What has been transpiring in Minsk is rather in line with the Westernization of Belarusian identity itself. In the not-so-distant past, Belarusians had only a vague idea of their own pre-Soviet roots and en masse saw themselves as White Russians—a prong in a three-pronged Russian Commonwealth descending from the Kievan Rus. But today, more and more Belarusian people identify with the Grand Duchy of Lithuania (GDL), a medieval Eastern European state that waged wars against Muskovy (Russia). Over the course of the last decade alone, monuments to the GDL’s statesmen have appeared in the cities of Slonim, Lepel, Vitebsk, Grodno and Lida. Belarusian entrepreneurs often fund these landmarks. Thus, the monument to Duke Gedymin (Lithuanians call him Gediminas), which opened in 2019, was entirely funded by Beltex Optic, a Belarusian subsidiary of the Lithuanian firm Yukon Advanced Optics Worldwide (Svaboda.org, August 21). Soon, a monument to Duke Mindoug (Mindaugas) will be erected in Novogrudok.

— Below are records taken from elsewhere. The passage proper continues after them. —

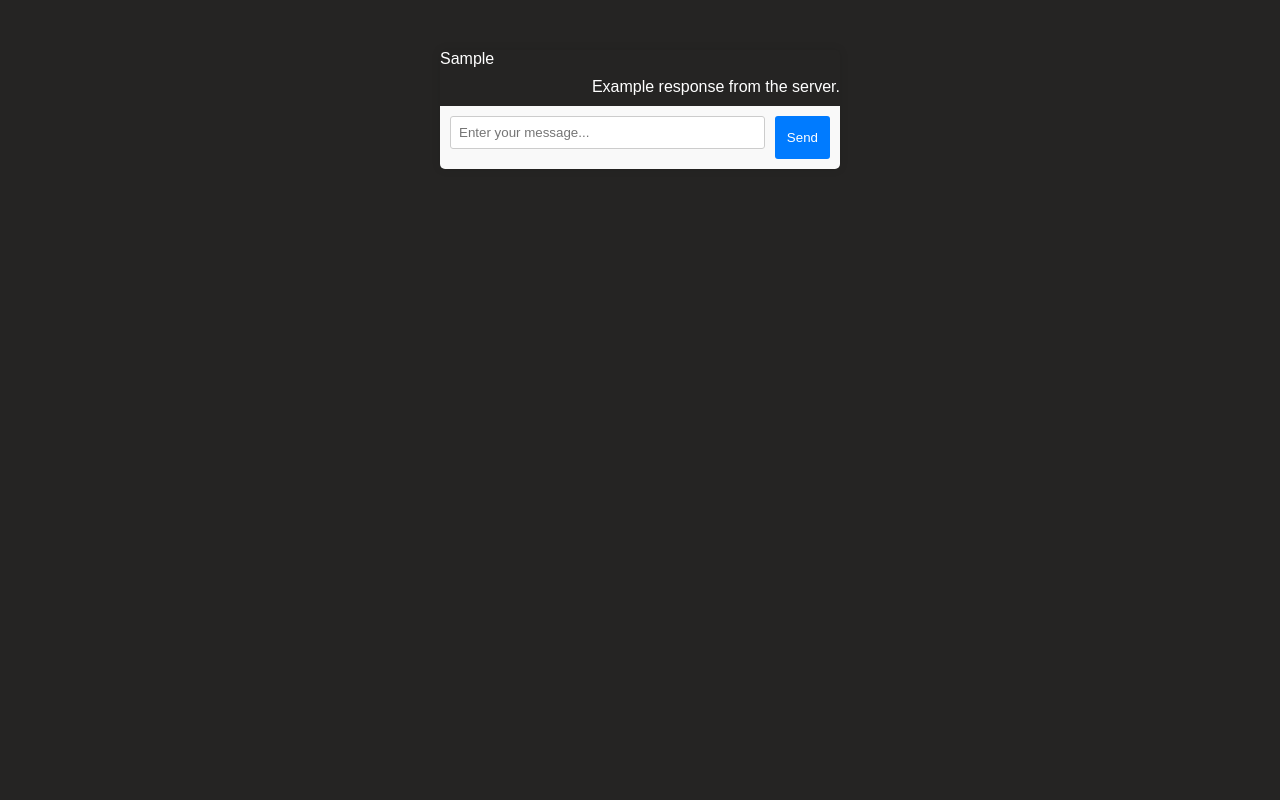
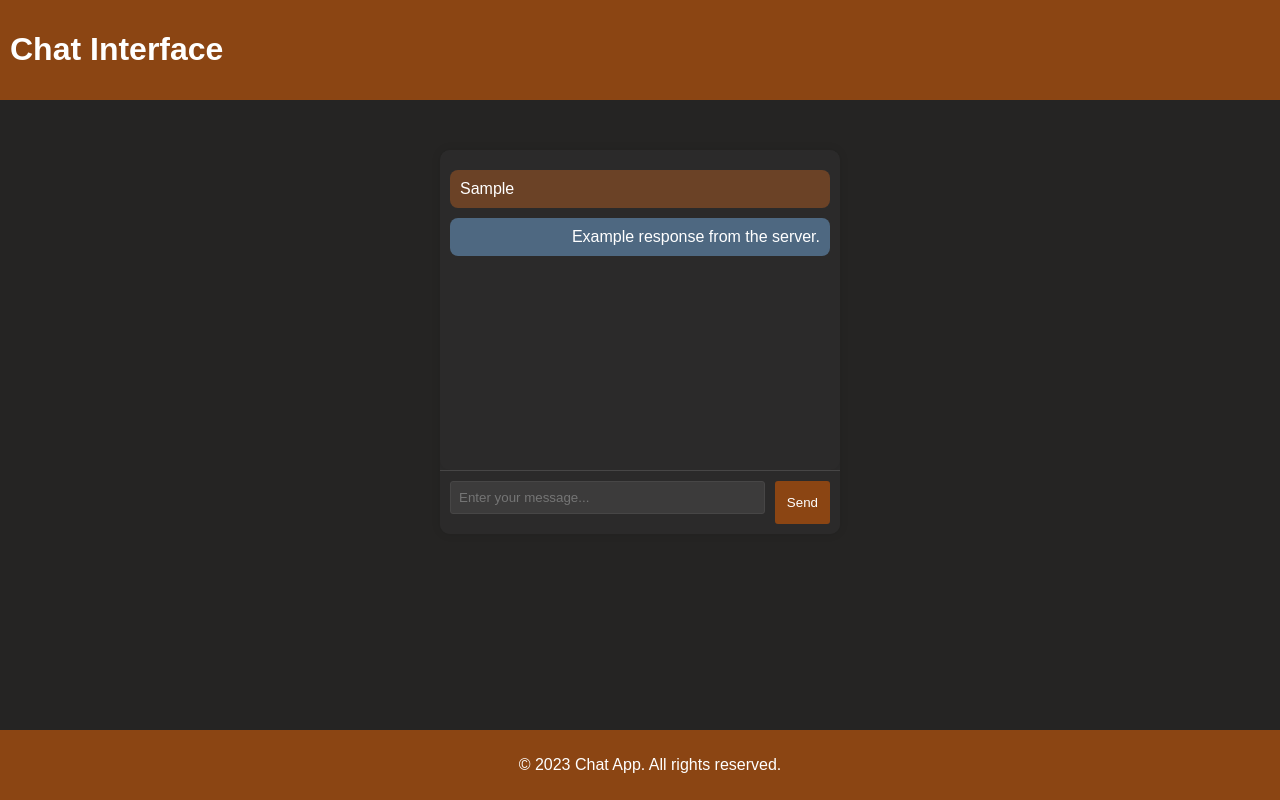
Before and after one commit to berginiy/MyfrontendFinal, a React (Vite) app in the folder vite-project/: page /game in a window 1280 px wide. Both pictures are taken after typing "Sample" into the empty fields and a click on the button "Send". Built offline with nearby package versions, Linux system fonts and the light colour scheme.

Commit message:
my big commit

```diff
--- a/vite-project/src/components/Chats/Chat.jsx
+++ b/vite-project/src/components/Chats/Chat.jsx
@@ -1,8 +1,11 @@
-import React, { useState } from 'react';
+import React, { useState, useRef } from 'react';
 
 const Chat = () => {
     const [messages, setMessages] = useState([]);
     const [userInput, setUserInput] = useState('');
+    const [draggedItem, setDraggedItem] = useState(null);
+
+    const chatBoxRef = useRef(null);
 
     const sendMessage = () => {
         if (userInput.trim() === '') return;
@@ -14,11 +17,42 @@ const Chat = () => {
         setMessages(prevMessages => [...prevMessages, { type: 'bot', text: response }]);
     };
 
+    const handleDragStart = (index) => {
+        setDraggedItem(index);
+    };
+
+    const handleDragOver = (index) => {
+        if (draggedItem === null) return;
+
+        const newMessages = [...messages];
+        const draggedMessage = newMessages[draggedItem];
+        newMessages.splice(draggedItem, 1);
+        newMessages.splice(index, 0, draggedMessage);
+
+        setMessages(newMessages);
+        setDraggedItem(index);
+    };
+
+    const handleDragEnd = () => {
+        setDraggedItem(null);
+    };
+
     return (
+        <div>
+            <header className="header">
+                <h1>Chat Interface</h1>
+            </header>
             <div className="chat-container">
-            <div className="chat">
+                <div className="chat-box" ref={chatBoxRef}>
                     {messages.map((message, index) => (
-                    <div key={index} className={message.type}>
+                        <div
+                            key={index}
+                            className={`${message.type} draggable`}
+                            draggable
+                            onDragStart={() => handleDragStart(index)}
+                            onDragOver={() => handleDragOver(index)}
+                            onDragEnd={handleDragEnd}
+                        >
                             {message.text}
                         </div>
                     ))}
@@ -33,6 +67,10 @@ const Chat = () => {
                     <button onClick={sendMessage}>Send</button>
                 </div>
             </div>
+            <footer className="footer">
+                <p>© 2023 Chat App. All rights reserved.</p>
+            </footer>
+        </div>
     );
 };
 
--- a/vite-project/src/index.css
+++ b/vite-project/src/index.css
@@ -375,57 +375,185 @@ input {
   text-align: center;
 }
 
+
+.header {
+  background-color: #8b4513;
+  padding: 10px;
+  text-align: center;
+}
+
+.footer {
+  background-color: #8b4513;
+  padding: 10px;
+  text-align: center;
+  position: fixed;
+  bottom: 0;
+  width: 100%;
+}
+
 .chat-container {
   max-width: 400px;
   margin: 50px auto;
   box-shadow: 0 0 10px rgba(0, 0, 0, 0.1);
-  border-radius: 5px;
+  border-radius: 10px;
   overflow: hidden;
+  background-color: #2b2a2a;
+  transition: background-color 0.3s ease;
 }
 
 .chat-box {
   height: 300px;
   padding: 10px;
   overflow-y: scroll;
-  background-color: #fff;
+  background-color: #2b2a2a;
+  border-radius: 0 0 10px 10px;
+  box-shadow: 0 0 10px rgba(0, 0, 0, 0.1);
 }
 
 .user,
 .bot {
   margin-bottom: 10px;
+  padding: 10px;
+  border-radius: 8px;
+  opacity: 0;
+  transform: translateY(10px);
+  transition: opacity 0.5s ease, transform 0.5s ease;
 }
 
 .user {
   text-align: left;
+  background-color: #228b22;
+  opacity: 1;
+  animation: fadeInLeft 0.5s ease;
 }
 
 .bot {
   text-align: right;
+  background-color: #4682b4;
+  opacity: 1;
+  animation: fadeInRight 0.5s ease;
+}
+
+@keyframes fadeInLeft {
+  from {
+    opacity: 0;
+    transform: translateX(-10px);
+  }
+
+  to {
+    opacity: 1;
+    transform: translateX(0);
+  }
+}
+
+@keyframes fadeInRight {
+  from {
+    opacity: 0;
+    transform: translateX(10px);
+  }
+
+  to {
+    opacity: 1;
+    transform: translateX(0);
+  }
+}
+
+.user.draggable,
+.bot.draggable {
+  cursor: grab;
+  user-select: none;
+  background-color: #8b4513;
+  color: #fff;
+  animation: fadeIn 0.3s ease;
+}
+
+@keyframes fadeIn {
+  from {
+    opacity: 0;
+  }
+
+  to {
+    opacity: 1;
+  }
+}
+
+.user.draggable {
+  cursor: grabbing;
+  background-color: #6b4226;
+  animation: shake 0.3s ease;
+}
+
+.bot.draggable {
+  cursor: grabbing;
+  background-color: #4e6881;
+  animation: shake 0.3s ease;
+}
+
+@keyframes shake {
+
+  0%,
+  100% {
+    transform: translateX(0);
+  }
+
+  25%,
+  75% {
+    transform: translateX(-5px);
+  }
+
+  50% {
+    transform: translateX(5px);
+  }
 }
 
 .user-input {
   display: flex;
   padding: 10px;
-  background-color: #f9f9f9;
+  background-color: #2b2a2a;
+  border-top: 1px solid #474646;
 }
 
 input {
   flex: 1;
   padding: 8px;
-  border: 1px solid #ccc;
+  border: 1px solid #474646;
   border-radius: 3px;
+  outline: none;
+  background-color: #3c3b3b;
+  color: #fff;
+  transition: background-color 0.3s ease;
+}
+
+input:focus {
+  background-color: #4e6881;
 }
 
 button {
   padding: 8px 12px;
   margin-left: 10px;
-  background-color: #007bff;
+  background-color: #8b4513;
   color: #fff;
   border: none;
   border-radius: 3px;
   cursor: pointer;
+  outline: none;
+  transition: background-color 0.3s ease, transform 0.3s ease;
 }
 
 button:hover {
-  background-color: #0056b3;
+  background-color: #6b4226;
+  transform: scale(1.05);
 }
+
+.chat-container:hover,
+.chat-box:hover .user,
+.chat-box:hover .bot {
+  opacity: 1;
+  transform: translateY(0);
+}
+
+.chat-box:hover .user.draggable,
+.chat-box:hover .bot.draggable {
+  opacity: 0.8;
+  transform: scale(0.95);
+}
```
Lines whose indentation alone changed are shown as unchanged.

Rather than an outcome of some insidious Western indoctrination, this evolution of national memory is an inevitable response to pervasive Russification. Indeed, the Russian language, Russian channels of information, Russian investment and a Russian-like outlook have diluted Belarusians’ sense of being a community apart from Russia so much that the pendulum has finally begun to move in the opposite direction. It continues to do so despite official statements to the contrary, like the recent article about Belarus’s historical policy in Navukova Dumka, the journal of the Presidential Administration (Svaboda.org, September 13).
For Belarusians to adopt a collective identity of themselves, an accepted sense of detachment and/or difference from Russia and Russians is a necessary prerequisite. That does not necessarily spell hostility, but it does, by its very nature, reflect some degree of alienation. One overt indication is a mass switch to Belarusian on street signs even as Russian still dominates everyday communication. This appearance of the Belarusian alphabet in public places has prompted resistance from some groups like Grazhdanskoye Soglasiye (Civic Consensus). Headed by Artyom Agafonov, this group recently established its online media outlet Belrussia.by, which, among other things, markets the country’s name as “Belorussia.” Even though it is accepted in Russia as a lexical norm, it is unlikely this word form will regain popular support in Belarus. As one government-friendly Belarusian commentator rightly asserts, “A Belarusian voter is naturally calm and steers clear of all sorts of extremes. I feel it myself as I grow older. That is, fighters for the Belarusian language and fighters against it can be equally irritating” (Shpakovsky, September 5).
It remains to be seen how these attitudes will reflect themselves in the upcoming parliamentary elections scheduled for November. But the electoral campaign is about to begin.